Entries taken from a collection
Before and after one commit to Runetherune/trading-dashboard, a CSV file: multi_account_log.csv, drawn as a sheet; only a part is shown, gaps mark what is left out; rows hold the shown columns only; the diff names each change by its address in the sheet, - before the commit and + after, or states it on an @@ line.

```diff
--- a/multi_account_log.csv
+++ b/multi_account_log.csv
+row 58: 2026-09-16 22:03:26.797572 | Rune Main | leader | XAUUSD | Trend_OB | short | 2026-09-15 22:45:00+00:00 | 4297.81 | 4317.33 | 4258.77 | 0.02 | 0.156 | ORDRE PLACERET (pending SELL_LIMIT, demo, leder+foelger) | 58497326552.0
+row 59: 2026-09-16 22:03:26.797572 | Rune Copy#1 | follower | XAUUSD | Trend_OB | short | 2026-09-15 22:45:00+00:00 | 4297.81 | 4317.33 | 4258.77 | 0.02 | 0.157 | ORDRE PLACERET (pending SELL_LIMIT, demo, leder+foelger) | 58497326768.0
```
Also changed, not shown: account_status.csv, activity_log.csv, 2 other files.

--

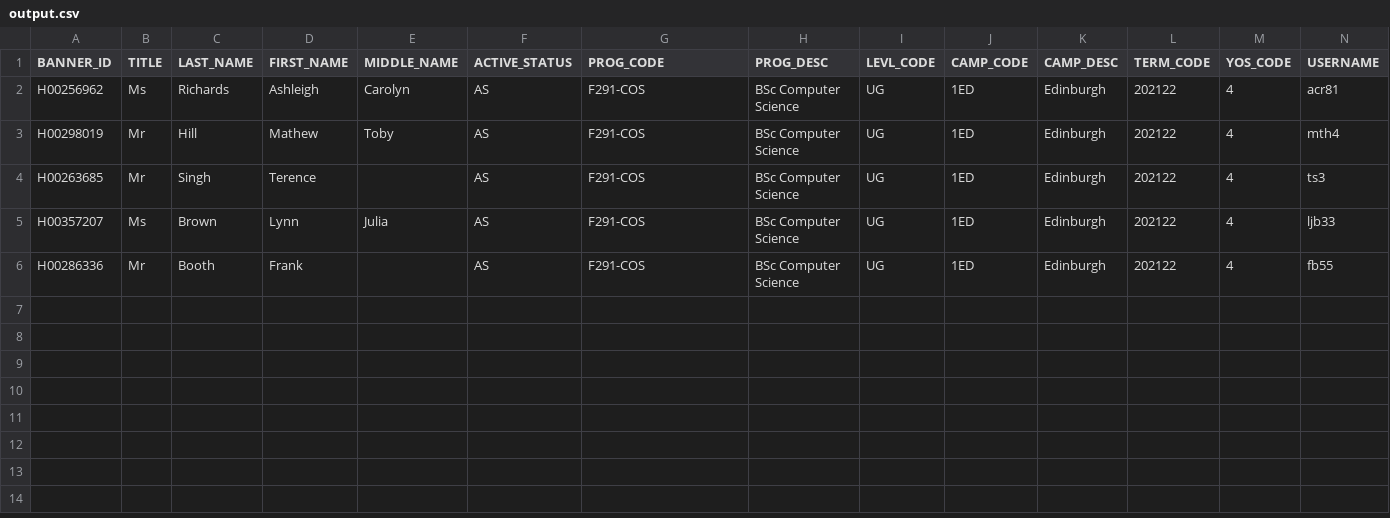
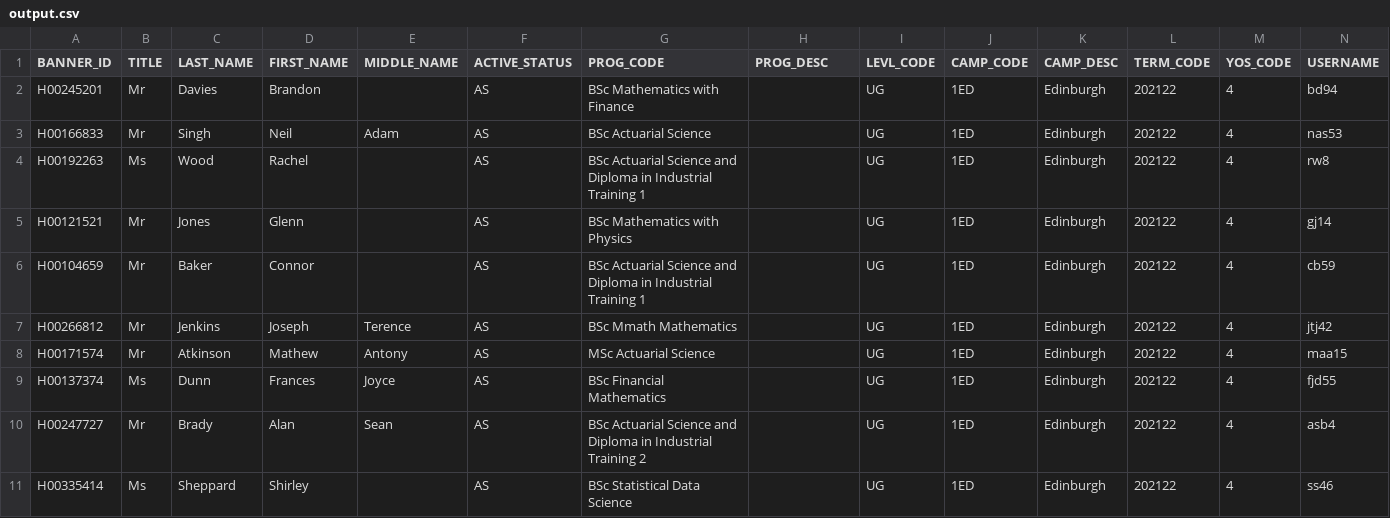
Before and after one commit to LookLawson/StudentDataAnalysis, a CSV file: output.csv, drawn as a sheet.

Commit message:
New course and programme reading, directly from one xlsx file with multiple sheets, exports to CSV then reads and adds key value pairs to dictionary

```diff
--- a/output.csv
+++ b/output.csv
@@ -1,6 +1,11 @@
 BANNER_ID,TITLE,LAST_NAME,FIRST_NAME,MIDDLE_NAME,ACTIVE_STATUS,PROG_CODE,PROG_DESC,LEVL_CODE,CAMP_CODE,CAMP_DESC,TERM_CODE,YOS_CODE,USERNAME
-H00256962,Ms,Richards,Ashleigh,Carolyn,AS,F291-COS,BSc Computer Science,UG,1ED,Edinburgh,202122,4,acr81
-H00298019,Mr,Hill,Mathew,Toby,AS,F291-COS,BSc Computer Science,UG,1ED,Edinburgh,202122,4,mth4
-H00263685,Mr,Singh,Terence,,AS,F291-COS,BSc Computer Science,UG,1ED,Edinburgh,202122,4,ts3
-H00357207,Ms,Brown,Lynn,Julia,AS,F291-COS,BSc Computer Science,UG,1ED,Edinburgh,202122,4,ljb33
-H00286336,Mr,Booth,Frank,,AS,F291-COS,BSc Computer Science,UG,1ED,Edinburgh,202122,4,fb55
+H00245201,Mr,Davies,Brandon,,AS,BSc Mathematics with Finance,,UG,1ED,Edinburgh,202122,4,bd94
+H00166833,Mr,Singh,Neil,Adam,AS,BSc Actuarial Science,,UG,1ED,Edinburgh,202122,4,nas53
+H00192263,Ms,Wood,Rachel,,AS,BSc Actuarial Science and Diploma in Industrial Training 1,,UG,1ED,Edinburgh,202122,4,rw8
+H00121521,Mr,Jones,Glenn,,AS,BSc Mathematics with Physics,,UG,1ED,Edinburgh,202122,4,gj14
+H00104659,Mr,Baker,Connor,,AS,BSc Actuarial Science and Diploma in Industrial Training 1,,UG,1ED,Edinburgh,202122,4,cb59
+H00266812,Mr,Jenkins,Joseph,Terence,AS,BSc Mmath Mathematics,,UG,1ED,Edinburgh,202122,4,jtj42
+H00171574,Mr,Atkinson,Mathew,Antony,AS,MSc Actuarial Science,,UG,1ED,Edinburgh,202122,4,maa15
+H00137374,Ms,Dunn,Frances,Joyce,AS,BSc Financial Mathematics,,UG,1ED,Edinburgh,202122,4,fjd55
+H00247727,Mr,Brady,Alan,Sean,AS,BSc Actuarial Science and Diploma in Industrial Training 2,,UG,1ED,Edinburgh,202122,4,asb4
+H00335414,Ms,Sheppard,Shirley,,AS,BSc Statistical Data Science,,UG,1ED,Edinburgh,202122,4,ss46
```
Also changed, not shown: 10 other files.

**Try it**. Respond with the number of lines in the entries that include the string "Computer", and nothing besides.

**Written solution**. 5